To apply for political asylum, immigrants must show that they would be at significant risk of severe harm if they return to their home country. Asylum may be granted to immigrants who have a well-founded fear of persecution on account of their race, religion, nationality, ethnicity, political opinion, or membership in a particular social group. Subject to a few exceptions, you must apply for asylum within the first year of your arrival to the United States.

Filing a basic asylum application may seem easy enough, but it is extremely important to understand that the fate of your asylum case depends on how you answer those initial questions.

Many immigration “notaries” or questionable processors will offer to help you complete the required forms, but they can charge a lot of money and give you little real help. Our firm will be happy to direct you to government sites where these forms are available for free. More importantly, we will help you understand the overall asylum process. You will consult with an experienced attorney who will make sure you have the best chance to win your case, instead of steering you down the wrong path.

The U.S. asylum system is bogged down by extreme backlogs. Asylum cases currently take 3-5 years to process, depending on where you live. Many of them will be forwarded to Immigration Courts to await a final hearing in another 2-4 years. It is important to understand these delays from the outset and be prepared for the challenges they present.

Generally, a case will proceed in three phases. First, you file a basic asylum application before U.S. immigration authorities. You will be scheduled for a biometrics appointment and issued a receipt notice, indicating your case is pending. After this, you will generally be able to file for a work permit at the 150-day mark after your case is received.

Second, after approximately 3-5 years, in most cases, you will be scheduled for an asylum interview. At this time, you will have to establish your reasons for filing an asylum application, and you must show that the dangers you alleged in your application continue to exist. You will also be required to show that the dangers exist throughout the country you fled. If the officer finds your testimony credible, he may approve your application. If the officer finds that your application lacks credibility, he will likely schedule you for a follow-up appointment to receive a written decision.

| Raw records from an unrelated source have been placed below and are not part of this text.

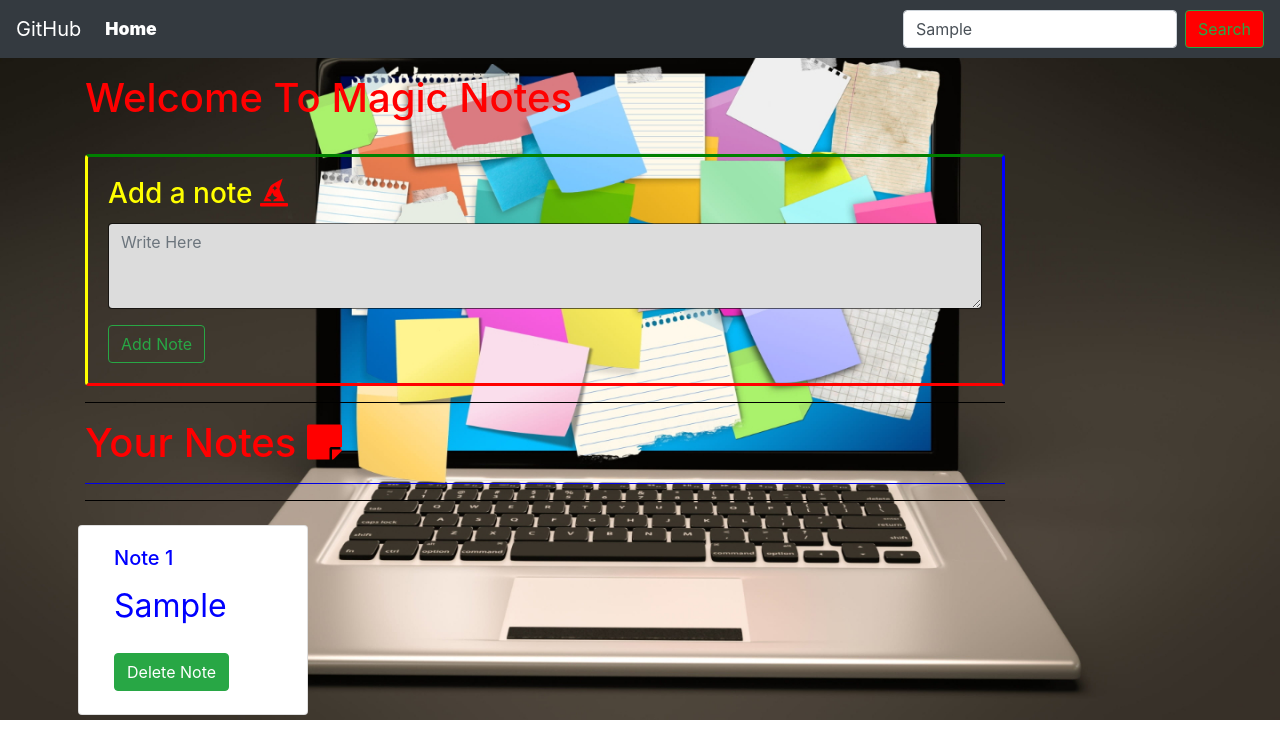
Repository: Prrajainn/Project-MagiCNotes
Page: magicNotes.html
An editor plug-in stored every save of this project. The page is shown before and after a run of saves, followed by the edit.
The browser window is 1280 px wide. The pictures show the whole page.
Empty fields were first filled with sample values (such as "Sample", 5 or name@example.com).
After loading, the first visible `#addBtn` was clicked once.

Above is the page before, as saved 2020-08-11 21:35:16.

### magicNotes.html
<!doctype html>
<html lang="en">

<head>

  <!-- Required meta tags -->
  <meta charset="utf-8">
  <meta name="viewport" content="width=device-width, initial-scale=1, shrink-to-fit=no">

  <!-- Bootstrap CSS -->
  <link rel="stylesheet" href="bootstrap/css/bootstrap.min.css">
  <link rel="stylesheet" href="fontawesome-free-5.13.0-web/css/all.css">
  <link rel="stylesheet" href="CSS/style.css">

  <title> MagiCNotes </title>
  <style>

    body {
      background-image: url("notes2.jpg");

      background-repeat: no-repeat;
      background-size: cover;

      background-attachment: fixed;

    }
  </style>
</head>

<body>

  <nav class="sticky-top navbar navbar-expand-lg navbar-dark bg-dark">
    <a class="navbar-brand" href="https://github.com/Prrajainn">GitHub</a>
    <button class="navbar-toggler" type="button" data-toggle="collapse" data-target="#navbarSupportedContent"
      aria-controls="navbarSupportedContent" aria-expanded="false" aria-label="Toggle navigation">
      <span class="navbar-toggler-icon"></span>
    </button>

    <div class="collapse navbar-collapse" id="navbarSupportedContent">
      <ul class="navbar-nav mr-auto">
        <li class="nav-item active">
          <a class="nav-link" href="magicNotes.html">Home <span class="sr-only">(current)</span></a>
        </li>

      </ul>
      <form class="form-inline my-2 my-lg-0">
        <input class="form-control mr-sm-2" id="searchTxt" type="search" placeholder="Search" aria-label="Search">
        <button style="background-color: red;" class="btn btn-outline-success my-2 my-sm-0"
          type="submit">Search</button>
      </form>
    </div>
  </nav>
  <div class="container my-3">
    <div class="row">
      <div class="col-10">
        <h1 style="color: red">Welcome To Magic Notes</h1>
        <br>
        <div style="border: solid ; background-color: transparent ; border-color:green blue red yellow " class="card">
          <div class="card-body">
            <h3 style="color:yellow;" class="card-title">Add a note <i style="color: red ;"
                class="fas fa-hat-wizard"></i></h3>
            <div class="form-group">

              <textarea placeholder="Write Here"
                style=" border-color: rgba(0, 0, 0, 0.589); background-color: gainsboro; " class="form-control"
                id="addTxt" rows="3"></textarea>
            </div>
            <button class="btn btn-outline-success" id="addBtn">Add Note </button>
          </div>
        </div>
        <hr color="black">
        <h1 style="color: red;">Your Notes <i style="color: red;" class="fas fa-sticky-note"></i></h1>
        <hr color="blue">
        <hr color="black">
        <div id="notes" class="row container-fluid"></div>
      </div>

    </div>
  </div>






    <script src="bootstrap/js/jquery-3.4.1.slim.min.js"></script>
    <script src="bootstrap/js/popper.min.js"></script>
    <script src="bootstrap/js/bootstrap.min.js"></script>
    <script src="app.js"></script>

</body>

</html>

### CSS/style.css
#topheader{
    background-color : blue;
    border-bottom: px solid black;
}
#nocolo{
    color: black;
}
.container-fluid{
    padding-left: 0%;
    padding-right: 0%;
}
nav ul li a{

    font-size: 1.1rem;
    font-weight: 1000 ;
}
/*START OF FOOTER*/
.full-footer{
    background-color:#1e3799;
    width: 100%;
}
.top-footer p{
    color: white;
}
.top-footer a{
 font-weight: 600;
    color: whitesmoke;
}
.top-footer h3{
    color: white;
}
.bottom-footer{
    background-color:teal;
}
.bottom-footer p{
    color: white;
}
/* End of footer*/
.myimage{
    width: 50%;
}
.top-hero{
    background-color: salmon;
}
.sea{
  animation-fill-mode: both;
}

### app.js

console.log("Welcome to notes app. This is app.js");
// Pehle hi show notes islie kiya taaki hamesha pehle dikhaye refresh hone ke baad bhi page
showNotes();

// If user adds a note, add it to the localStorage
let addBtn = document.getElementById("addBtn");
addBtn.addEventListener("click", function(e) {

  let addTxt = document.getElementById("addTxt");
  let notes = localStorage.getItem("notes");
  if (notes == null) {
    notesObj = [];
  } else {
    notesObj = JSON.parse(notes);
  }
  notesObj.push(addTxt.value);
  localStorage.setItem("notes", JSON.stringify(notesObj));
  addTxt.value = "";
//   console.log(notesObj);
  showNotes();
});

// Function to show elements from localStorage
function showNotes() {
  let notes = localStorage.getItem("notes");
  if (notes == null) {
    notesObj = [];
  } else {
    notesObj = JSON.parse(notes);
  }
  let html = "";
  notesObj.forEach(function(element, index) { // element maane andar ka content
    html += `
            <div class="noteCard my-2 mx-2 card col-3" style="width: 18rem;">
                    <div class="card-body">
                        <h5 class="card-title">Note ${index + 1}</h5>
                        <p class="card-text"> ${element}</p>
                        <button id="${index}"onclick="deleteNote(this.id)" class="btn btn-success">Delete Note</button>
                    </div>
                </div>`;
  });
  let notesElm = document.getElementById("notes");
  if (notesObj.length != 0) {
    notesElm.innerHTML = html;
  } else {//notesElm.setAttribute('style','color: blue' );
  notesElm.setAttribute('style','font-size: 200% ; color: blue' );
    notesElm.innerHTML = `  Nothing to show! Use "Add a Note" section above to add notes.`;
  }
}

// Function to delete a note
function deleteNote(index) {
//   console.log("I am deleting", index);

  let notes = localStorage.getItem("notes");
  if (notes == null) {
    notesObj = [];
  } else {
    notesObj = JSON.parse(notes);
  }

  notesObj.splice(index, 1);
  localStorage.setItem("notes", JSON.stringify(notesObj)); // update kar rhe hein
  showNotes();// firse show kar rhe hein
}


let search = document.getElementById('searchTxt');
search.addEventListener("input", function(){

    let inputVal = search.value.toLowerCase();
    // console.log('Input event fired!', inputVal);
    let noteCards = document.getElementsByClassName('noteCard');
    Array.from(noteCards).forEach(function(element){
        let cardTxt = element.getElementsByTagName("p")[0].innerText;
        if(cardTxt.includes(inputVal)){
            element.style.display = "block";
        }
        else{
            element.style.display = "none";
        }
        // console.log(cardTxt);
    })
})

/*
Further Features:
1. Add Title
2. Mark a note as Important
3. Separate notes by user
4. Sync and host to web server
*/

Loaded but not shown: bootstrap/css/bootstrap.min.css (library); fontawesome-free-5.13.0-web/css/all.css (library); bootstrap/js/jquery-3.4.1.slim.min.js (library); bootstrap/js/popper.min.js (library); bootstrap/js/bootstrap.min.js (library)

After the next 2 saves:
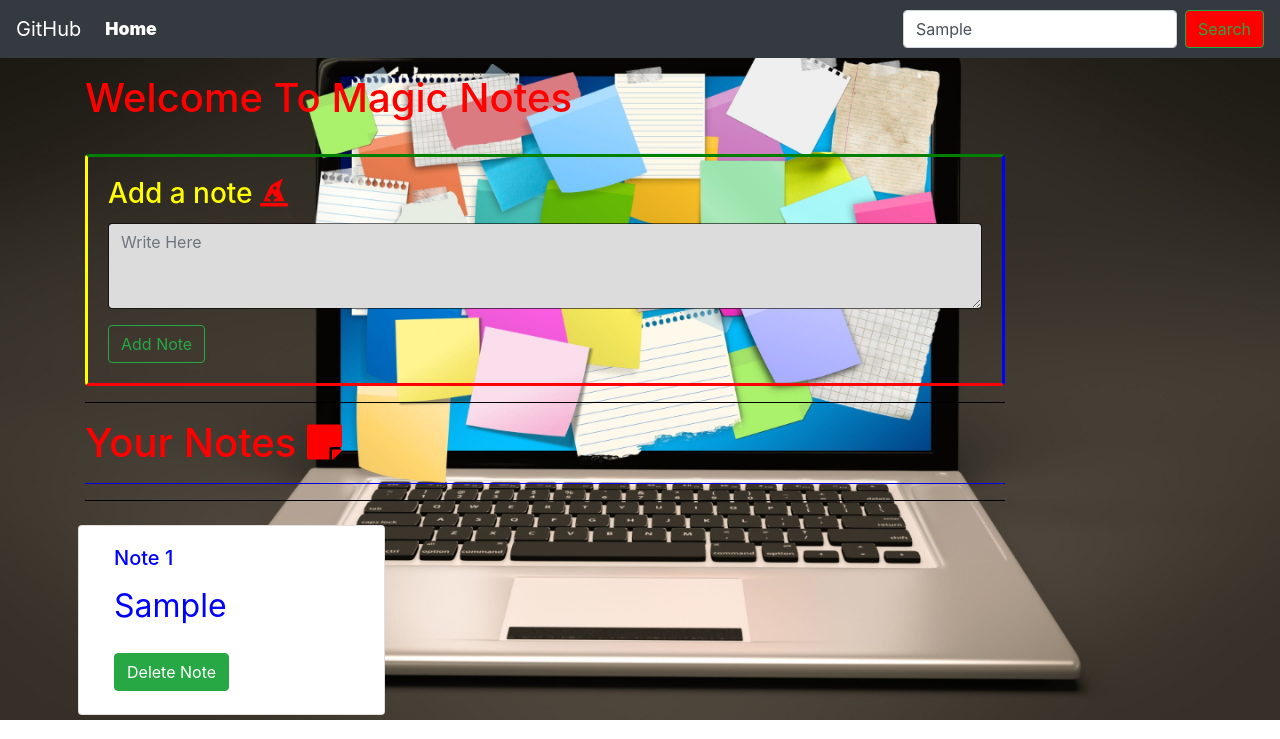
The 2 saves are shown as one change because they came seconds apart.
The last was saved 16 s later.
--- a/app.js
+++ b/app.js
@@ -32,7 +32,7 @@ function showNotes() {
   let html = "";
   notesObj.forEach(function(element, index) { // element maane andar ka content
     html += `
-            <div class="noteCard my-2 mx-2 card col-3" style="width: 18rem;">
+            <div class="noteCard my-2 mx-2 card col-4" style="width: 18rem;">
                     <div class="card-body">
                         <h5 class="card-title">Note ${index + 1}</h5>
                         <p class="card-text"> ${element}</p>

Third, if the officer finds that he is unable to approve your asylum case and your authorized period of stay has expired, U.S. asylum laws require that the officer forward your case to the U.S. Immigration Courts while issuing a “Notice to Appear.” This means that you are subject to removal from the United States, but it may take another 1-3 years for you to have your final hearing in Immigration Court. You will have to update your entire application and prove that you are still at risk for persecution in the country you fled. If you are not successful in proving your asylum case in Immigration Court, the U.S. Immigration Judge will issue a removal order against you.